    boubi November 5, 2012 at 7:48 am | |

    Who is that cutie in the second pic making the V sign?

    What does it mean for japanese people this V sign?

  2. King Kong
    King Kong November 5, 2012 at 10:19 am | |

    HAHAHA !! THAT IS FUNNY !!

  3. Mark Foote
    Mark Foote November 5, 2012 at 5:08 pm | |

    Brad, I forgot to mention that you are also dead wrong about the historical Gautamid not believing in “returning, nonreturning, twice-returning” and other synonyms for reincarnation, at least if the best historical record of his teachings is to be trusted.

    His attendant Ananda asked him so frequently to describe the situation of the deceased that the Gautamid told him to just figure it by their deeds.

    Ok, so he believed in miracles although he said the greatest was successfully teaching others dharma, and didn’t perform any himself. And he believed in fairies, little ones, I mentioned that but you might have missed it.

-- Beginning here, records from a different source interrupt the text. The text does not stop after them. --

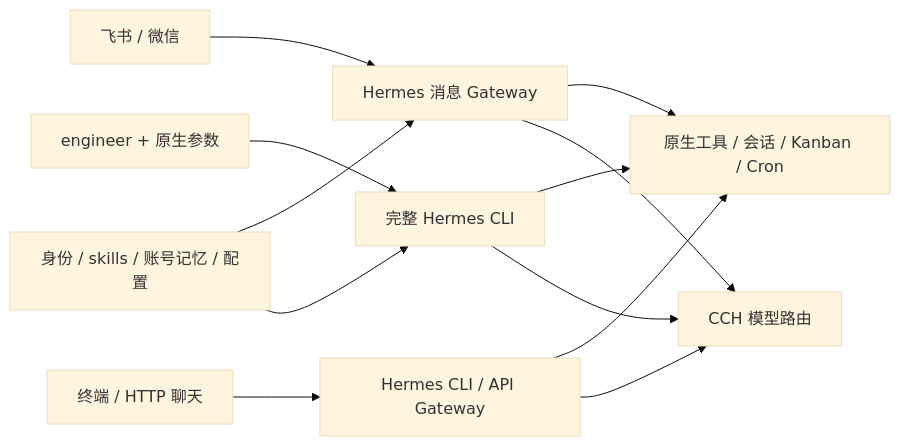
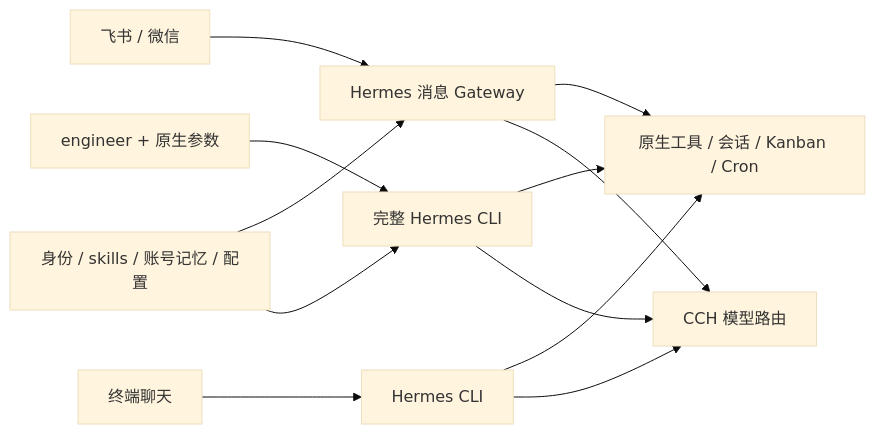
The diagram in docs/architecture/README.md (Ceng-0324/MIKASA), drawn with Mermaid (base theme) before and after one commit. The commit also changed other lines of this file and 46 other files, not shown here.

Commit message:
refactor: retire legacy HTTP chat layer

````diff
--- a/docs/architecture/README.md
+++ b/docs/architecture/README.md
@@ -5,14 +5,14 @@
 ```mermaid
 flowchart LR
     Messaging[飞书 / 微信] --> Gateway[Hermes 消息 Gateway]
-    Chat[终端 / HTTP 聊天] --> NativeChat[Hermes CLI / API Gateway]
+    Chat[终端聊天] --> NativeChat[Hermes CLI]
     Engineer[engineer + 原生参数] --> CLI[完整 Hermes CLI]
     CLI --> Tools[原生工具 / 会话 / Kanban / Cron]
     Gateway --> Tools
     NativeChat --> Tools
     Gateway --> CCH[CCH 模型路由]
     NativeChat --> CCH
     CLI --> CCH
     Mikasa[身份 / skills / 账号记忆 / 配置] --> Gateway
     Mikasa --> CLI
 ```
````
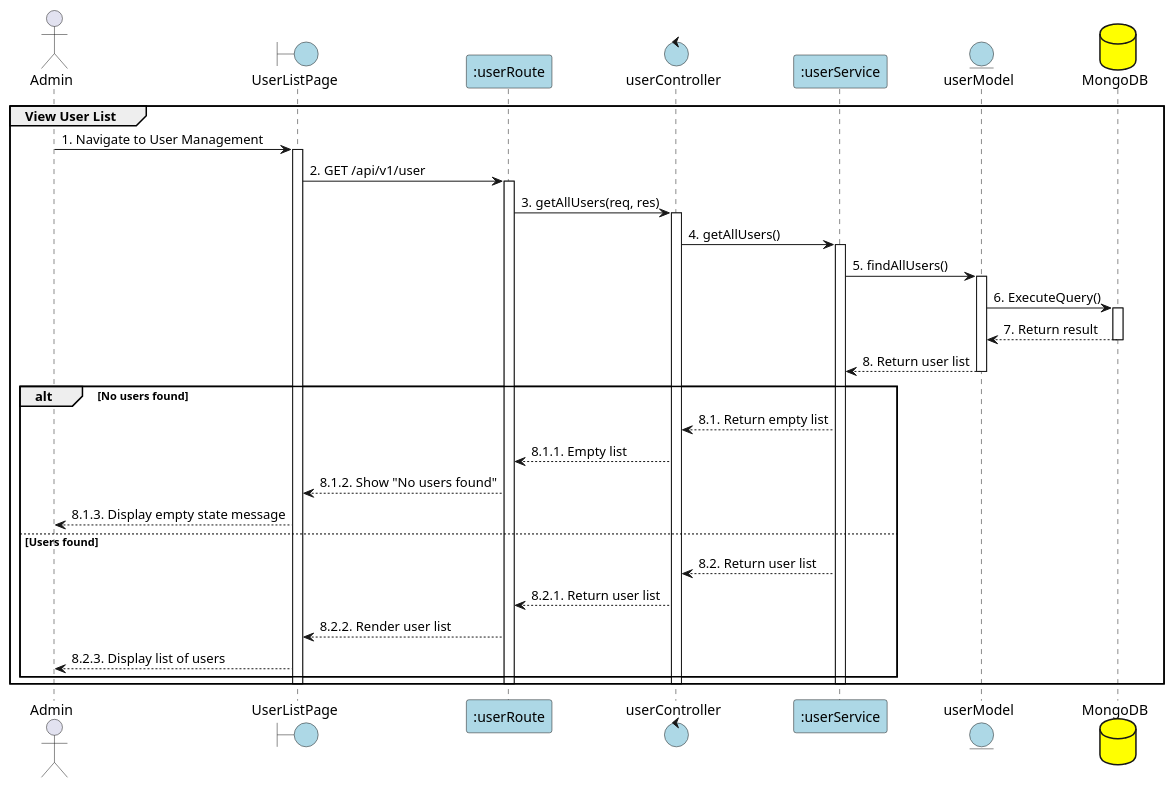
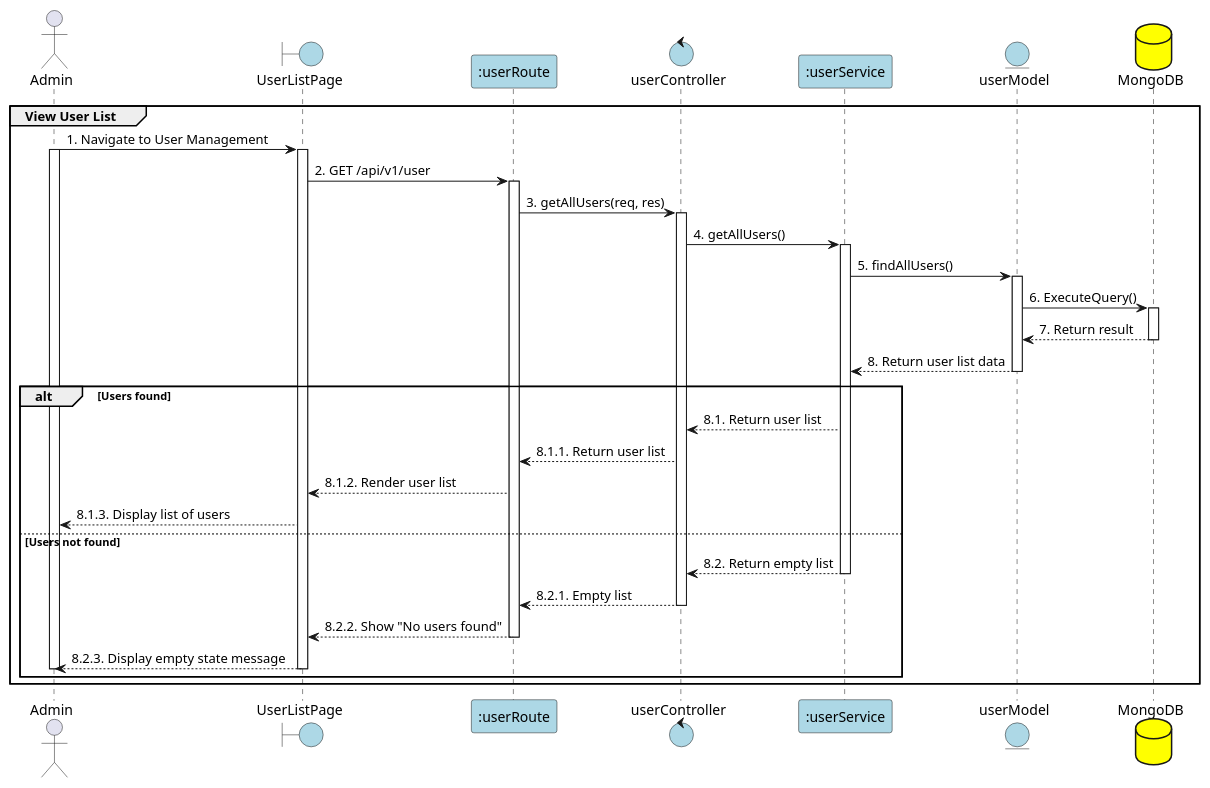
Before and after one commit to Aohkne/CaloCook: the diagram in PlanUML/9_viewUserList.puml, drawn with PlantUML. The commit also changed 4 other files, not shown here.

```diff
--- a/PlanUML/9_viewUserList.puml
+++ b/PlanUML/9_viewUserList.puml
@@ -1,52 +1,62 @@
 @startuml ViewUserList
 
 actor Admin
 boundary "UserListPage" as View #lightblue
 participant ":userRoute" as Route #lightblue
 control "userController" as Controller #lightblue
 participant ":userService" as Service #lightblue
 entity "userModel" as Model #lightblue
 database "MongoDB" as MongoDB #yellow
 
 group View User List
 Admin -> View: 1. Navigate to User Management
+activate Admin
 activate View
 
 View -> Route: 2. GET /api/v1/user
 activate Route
 
 Route -> Controller: 3. getAllUsers(req, res)
 activate Controller
 
 Controller -> Service: 4. getAllUsers()
 activate Service
 
 Service -> Model: 5. findAllUsers()
 activate Model
 
 Model -> MongoDB: 6. ExecuteQuery()
 activate MongoDB
 MongoDB --> Model: 7. Return result
 deactivate MongoDB
 
-Model --> Service: 8. Return user list
+Model --> Service: 8. Return user list data
 deactivate Model
 
-alt No users found
-    Service --> Controller: 8.1. Return empty list
-    Controller --> Route: 8.1.1. Empty list
-    Route --> View: 8.1.2. Show "No users found"
-    View --> Admin: 8.1.3. Display empty state message
-else Users found
-    Service --> Controller: 8.2. Return user list
-    Controller --> Route: 8.2.1. Return user list
-    Route --> View: 8.2.2. Render user list
-    View --> Admin: 8.2.3. Display list of users
+alt Users found
+    Service --> Controller: 8.1. Return user list
+    
+    Controller --> Route: 8.1.1. Return user list
+    
+    Route --> View: 8.1.2. Render user list
+    
+    View --> Admin: 8.1.3. Display list of users
+    
+else Users not found
+    Service --> Controller: 8.2. Return empty list
+    deactivate Service
+
+    Controller --> Route: 8.2.1. Empty list
+    deactivate Controller
+    
+    Route --> View: 8.2.2. Show "No users found"
+    deactivate Route
+    
+    View --> Admin: 8.2.3. Display empty state message
+    deactivate View
+    deactivate Admin
+
 end
 
-deactivate Service
-deactivate Controller
-deactivate Route
-deactivate View
 end
 @enduml
```
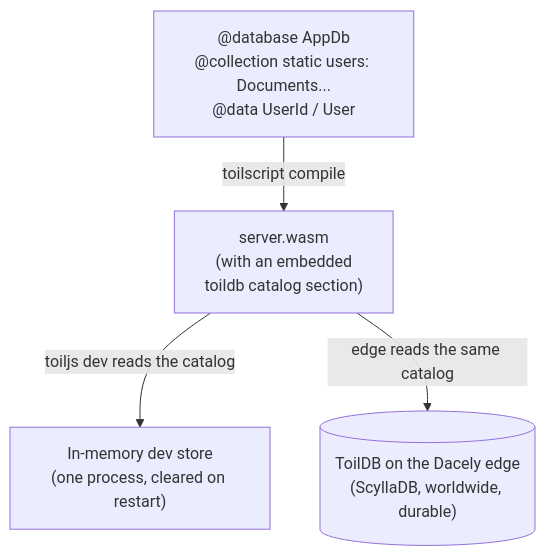
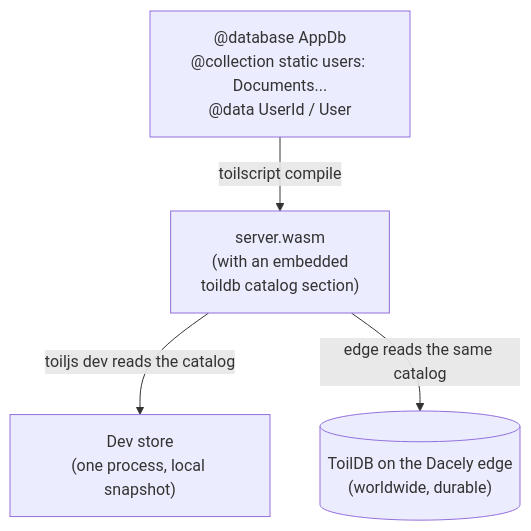
Before and after one commit to dacely-cloud/toiljs: the diagram in docs/database/setup.md, drawn with Mermaid. The commit also changed other lines of this file and 169 other files, not shown here.

````diff
--- a/docs/database/setup.md
+++ b/docs/database/setup.md
@@ -140,7 +140,7 @@
 ```mermaid
 flowchart TD
     SRC["@database AppDb<br/>@collection static users: Documents...<br/>@data UserId / User"]
     SRC -->|toilscript compile| WASM["server.wasm<br/>(with an embedded<br/>toildb catalog section)"]
-    WASM -->|toiljs dev reads the catalog| DEV["In-memory dev store<br/>(one process, cleared on restart)"]
-    WASM -->|edge reads the same catalog| EDGE[("ToilDB on the Dacely edge<br/>(ScyllaDB, worldwide, durable)")]
+    WASM -->|toiljs dev reads the catalog| DEV["Dev store<br/>(one process, local snapshot)"]
+    WASM -->|edge reads the same catalog| EDGE[("ToilDB on the Dacely edge<br/>(worldwide, durable)")]
 ```
````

    Are you looking for a hero, is that why you refuse to believe the historical record? A friend of mine went to see Johnny “Rotten” Lyden in the eighties, she was never so disillusioned in her entire life. I’m just unclear about why you don’t read a little bit of the Pali Sutta volumes for yourself, since your life is currently based around this man’s teaching, and Ananda is generally assumed to have had a photographic memory for sound.

    Done on that, glad you are enjoying your trip and I’m still looking to donate a tank of gas when my ship comes in- maybe next year!

  4. SoF
    SoF November 5, 2012 at 5:19 pm | |

    I’m pleased that you are enjoying the Iberian Peninsula. Try to get to Catalonia or Portugal if you have the opportunity. The Buddhist Jesus at Santiago de Compostela (the capital of Galicia) is worth the trip.

    I’ve had a lot of ‘other fish to fry’ of late. I’ll check back in a few days.

    Cheers,
    Chas

  5. Fred
    Fred November 5, 2012 at 5:22 pm | |

    Were they sugar plum fairies? How come Dogen didn’t say anything about
    fairies?

  6. Fred
    Fred November 5, 2012 at 6:01 pm | |

    A man of no distinction who had transcended culture, sexuality and dropped the
    body-mind probably would not make a big deal about the shape and color of form.

    Or the separation of self and universe, or the bottom of the bucket falling out
    without any specific exercises.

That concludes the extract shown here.